Conservation status
In serious trouble

The southern dotterel has quite a different lifestyle to their northern counterparts, basing their nests on the mountaintops of Rakiura Stewart Island and commuting down to the beach for some kai. Sometimes they even pop across Foveaux Strait to Southland's coastline to grab a feed. There are fewer than 150 southern New Zealand dotterels left.

Once upon a time, these birds bred on the mainland and up in the Southern Alps, with one intrepid couple recorded breeding at nearly 2500m above sea level! But introduced predators like stoats dealt a huge blow to these mountain-faring shorebirds. The remaining Rakiura dotterels continue to face threats – from feral cats and even deer, which have been observed eating their eggs. 

Campaign Manager

Daniel Cocker

Daniel Cocker

Daniel is born and raised in Southland and has been volunteering with the Southern New Zealand dotterel/tūturiwhatu since he was 15 years old. Since then, he has watched the birds decline year after year.
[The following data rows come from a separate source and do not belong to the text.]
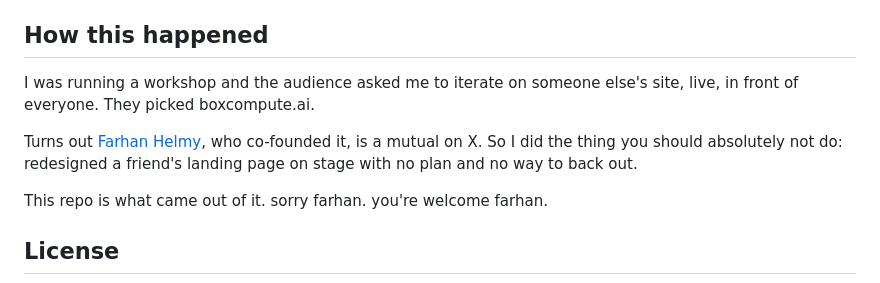
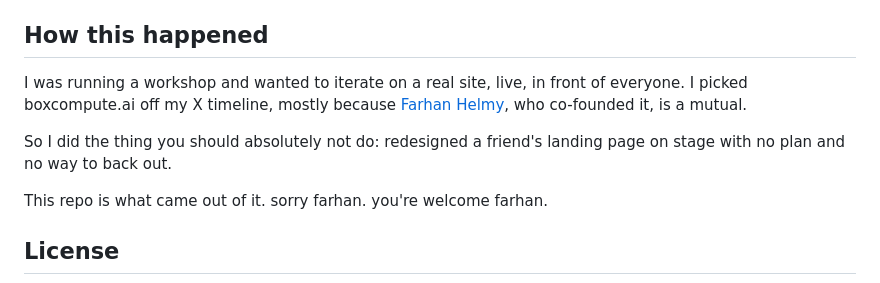
Before and after one commit to hazlijohar95/demo-marketing.page, a Markdown page: README.md, the part around the change. Drawn GitHub-style.

Commit message:
Fix the origin story: I picked the site, not the audience

```diff
--- a/README.md
+++ b/README.md
@@ -170,12 +170,13 @@ it fails.
 
 ## How this happened
 
-I was running a workshop and the audience asked me to iterate on someone
-else's site, live, in front of everyone. They picked boxcompute.ai.
+I was running a workshop and wanted to iterate on a real site, live, in front
+of everyone. I picked boxcompute.ai off my X timeline, mostly because
+[Farhan Helmy](https://github.com/farhan-helmy), who co-founded it, is a
+mutual.
 
-Turns out [Farhan Helmy](https://github.com/farhan-helmy), who co-founded it,
-is a mutual on X. So I did the thing you should absolutely not do: redesigned
-a friend's landing page on stage with no plan and no way to back out.
+So I did the thing you should absolutely not do: redesigned a friend's landing
+page on stage with no plan and no way to back out.
 
 This repo is what came out of it. sorry farhan. you're welcome farhan.
 
```
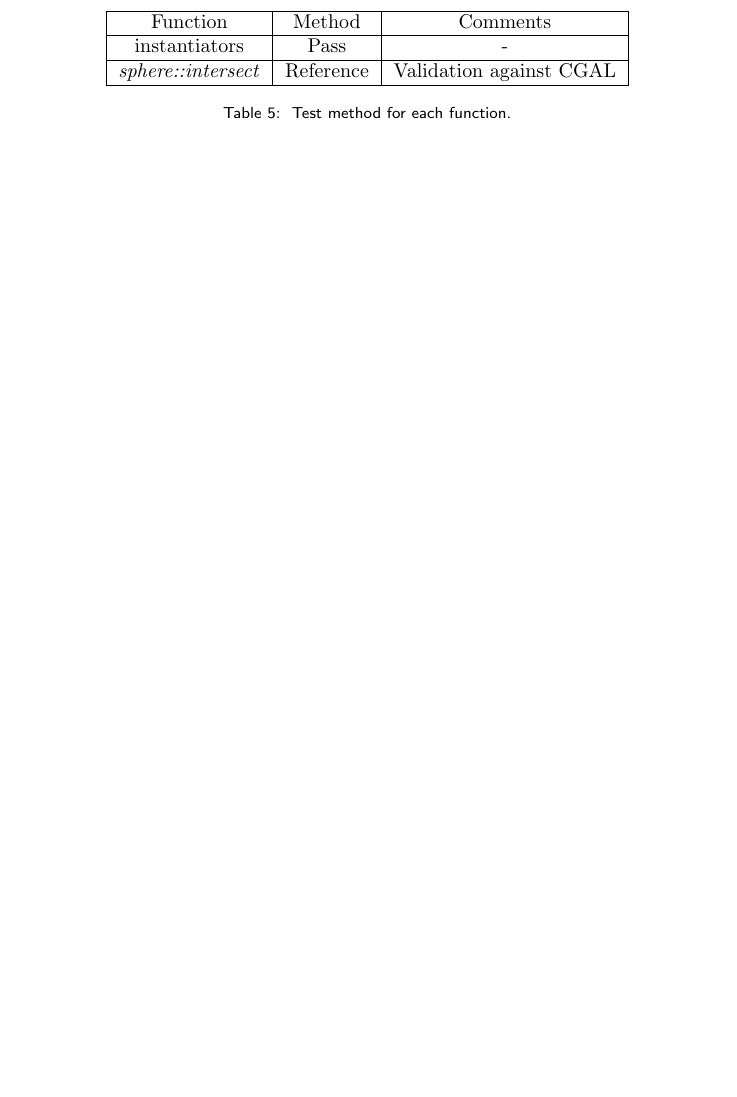
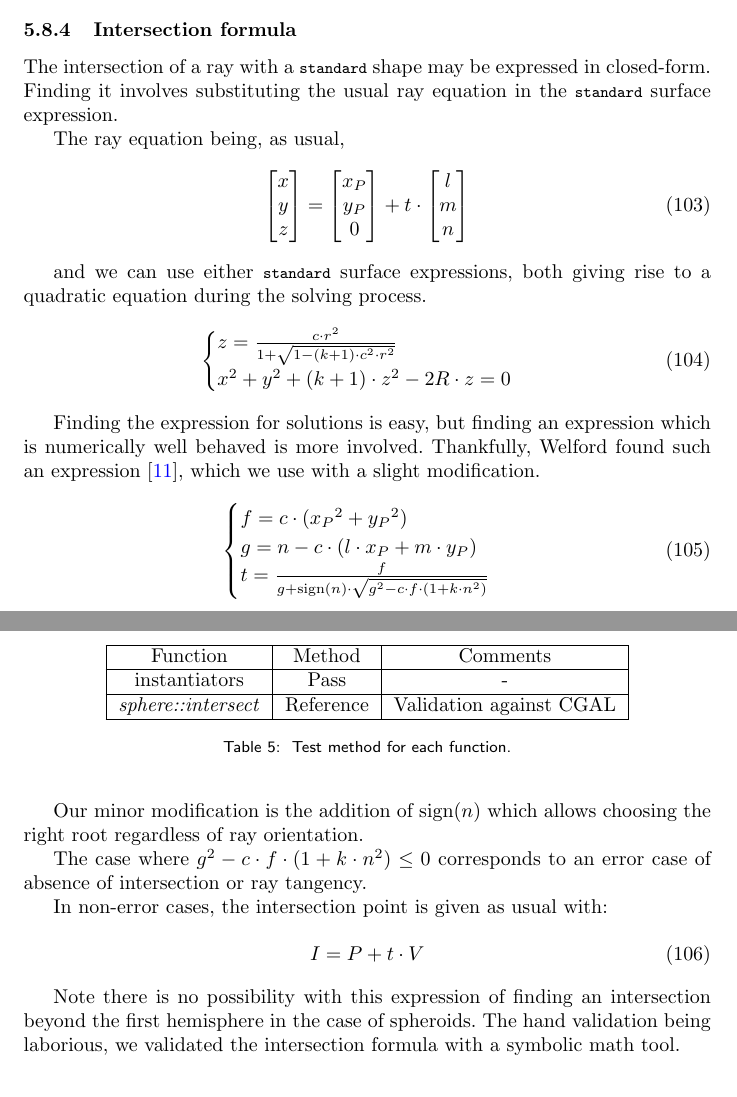
Before and after one commit to thomashoullier/robintrace, a LaTeX paper (doc/main.tex, which reads doc/sections/justification.tex): part of page 35 of 37 before the commit and two parts of pages 34 and 35 of 38 after it, the two joined at a grey line, cut at the place of the change, the shorter picture padded with empty space. Compiled offline with pdfLaTeX.

Commit message:
documented the intersection formula with standard shape

```diff
--- a/doc/sections/justification.tex
+++ b/doc/sections/justification.tex
@@ -1130,3 +1131,51 @@ Therefore, we build our solution as:
 
 Which is the \lstinline{standard} altitude formula in use. We see the $k=-1$
 case is still compatible with this formula.
+
+\subsubsection{Intersection formula}
+The intersection of a ray with a \lstinline{standard} shape may be expressed
+in closed-form. Finding it involves substituting the usual ray equation in
+the \lstinline{standard} surface expression.
+
+The ray equation being, as usual,
+
+\begin{equation}
+\begin{bmatrix} x \\ y \\ z \end{bmatrix} =
+\begin{bmatrix} x_P \\ y_P \\ 0 \end{bmatrix} + t \cdot
+\begin{bmatrix} l \\ m \\ n \end{bmatrix}
+\end{equation}
+
+and we can use either \lstinline{standard} surface expressions, both giving
+rise to a quadratic equation during the solving process.
+
+\begin{equation} \begin{cases}
+z = \frac{c \cdot r^2}{1 + \sqrt{1 - (k+1) \cdot c^2 \cdot r^2}} \\
+x^2 + y^2 + (k+1) \cdot z^2 - 2R \cdot z = 0
+\end{cases} \end{equation}
+
+Finding the expression for solutions is easy, but finding an expression which
+is numerically well behaved is more involved. Thankfully, Welford found such
+an expression \cite{Welford:1986}, which we use with a slight modification.
+
+\begin{equation} \begin{cases}
+f = c \cdot ({x_P}^2 + {y_P}^2) \\
+g = n - c \cdot (l \cdot x_P + m \cdot y_P) \\
+t = \frac{f}{g + \textrm{sign}(n) \cdot
+             \sqrt{g^2 - c \cdot f \cdot (1 + k \cdot n^2)}}
+\end{cases} \end{equation}
+
+Our minor modification is the addition of $\textrm{sign}(n)$ which allows
+choosing the right root regardless of ray orientation.
+
+The case where $g^2 - c \cdot f \cdot (1 + k \cdot n^2) \leq 0$ corresponds
+to an error case of absence of intersection or ray tangency.
+
+In non-error cases, the intersection point is given as usual with:
+
+\begin{equation}
+I = P + t \cdot V
+\end{equation}
+
+Note there is no possibility with this expression of finding an intersection
+beyond the first hemisphere in the case of spheroids. The hand validation being
+laborious, we validated the intersection formula with a symbolic math tool.
```
Also changed, not shown: doc/biblio.bib (+13 -0 lines), doc/sections/justification.tex (9 more changed lines), 1 other file.
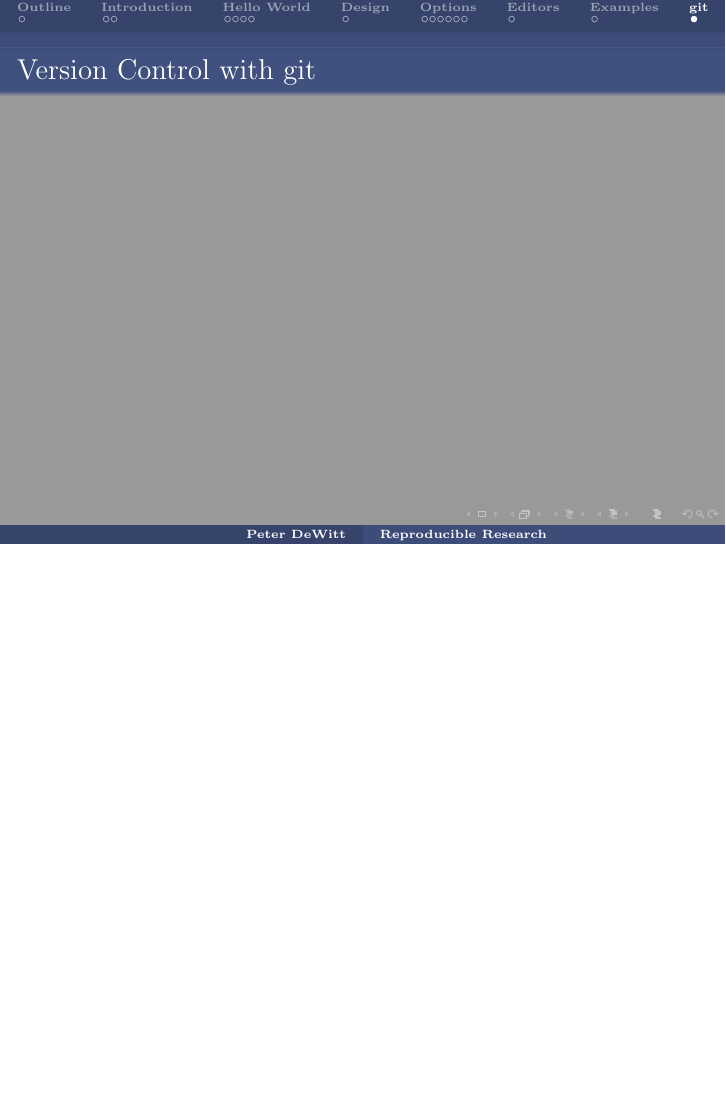
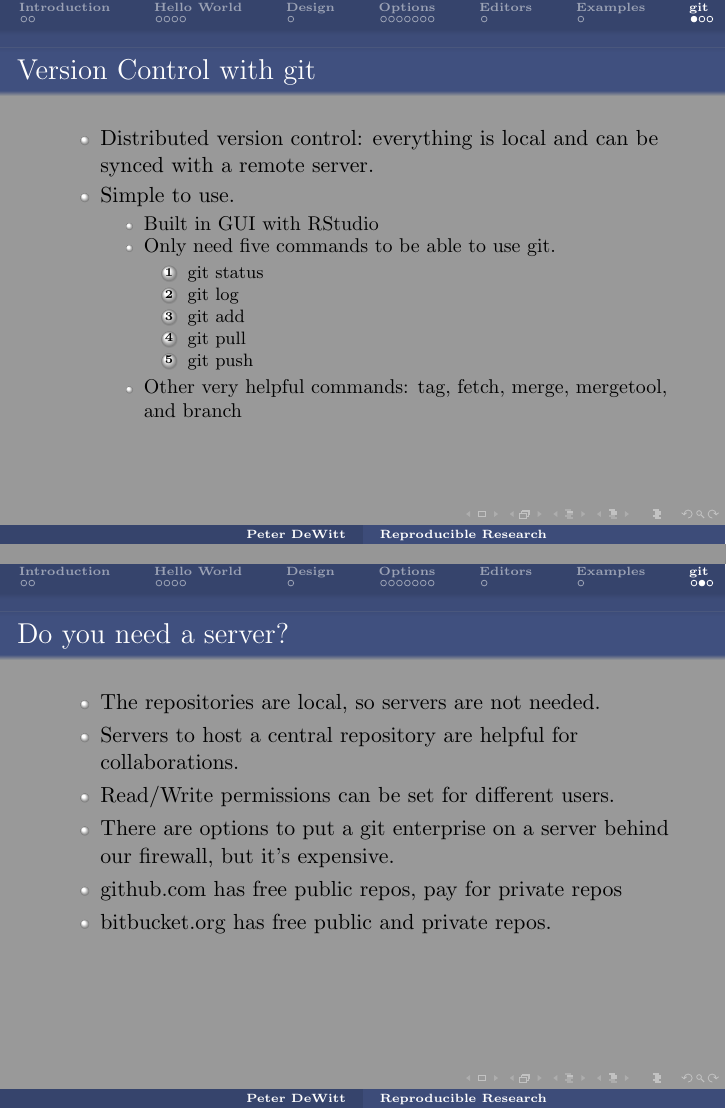
Before and after one commit to Lezotted/knitrexamples, LaTeX slides (00_slides/slides.tex): page 18 of 18 before the commit and pages 19 and 20 of 21 after it, the two joined at a grey line, the shorter picture padded with empty space. Compiled offline with pdfLaTeX.

Commit message:
slide draft done

```diff
--- a/00_slides/slides.tex
+++ b/00_slides/slides.tex
@@ -106,7 +106,8 @@ Department of Biostatistics}
   \titlepage
 \end{frame}
 
-\section[Outline]{}
+% \section[Outline]*{}
+\section*{}
 \begin{frame}
   \frametitle{Presentation Outline}
   \tableofcontents
@@ -441,6 +472,46 @@ speed&$  3.93$&$  3.1$&$ 4.77$\LL
 %{{{
 \begin{frame}[fragile]
   \frametitle{Version Control with git}
+  \begin{itemize}
+    \item Distributed version control: everything is local and can be synced
+      with a remote server.
+    \item Simple to use.
+      \begin{itemize}
+        \item Built in GUI with RStudio
+        \item Only need five commands to be able to use git.
+          \begin{enumerate}
+            \item git status
+            \item git log
+            \item git add
+            \item git pull
+            \item git push
+          \end{enumerate}
+        \item Other very helpful commands: tag, fetch, merge, mergetool, and
+          branch
+      \end{itemize}
+  \end{itemize}
+\end{frame}
+
+\begin{frame}
+  \frametitle{Do you need a server?}
+  \begin{itemize}
+    \item The repositories are local, so servers are not needed.
+    \item Servers to host a central repository are helpful for collaborations.
+    \item Read/Write permissions can be set for different users.
+    \item There are options to put a git enterprise on a server behind our
+      firewall, but it's expensive.
+    \item github.com has free public repos, pay for private repos
+    \item bitbucket.org has free public and private repos.
+  \end{itemize}
+\end{frame}
+
+\begin{frame}
+  \frametitle{More on git}
+  \begin{itemize}
+    \item Visit \url{http://git-scm.com/book} for documentation on git.
+    \item Fully introducing git would take more time than is available right
+      now.
+  \end{itemize}
 \end{frame}
 %}}}
 
```
Also changed, not shown: 00_slides/figure/cars_plot.pdf, 00_slides/slides.pdf, 00_slides/slides.tex (34 more changed lines), 5 other files.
There are currently estimated to be only 144 Southern New Zealand dotterel/tūturiwhatu left in the world! Now 21 years old, he is in his last year of study completing his Bachelor of Science majoring in Zoology and minoring in Māori studies at the University of Otago.

In a last-ditch attempt to save this bird from extinction Daniel is campaigning the tūturiwhatu for Bird of the Year in an attempt to raise awareness for the bird so that more funding can be secured for the conservation effort before they become extinct. 

Southern New Zealand dotterel

Craig McKenzie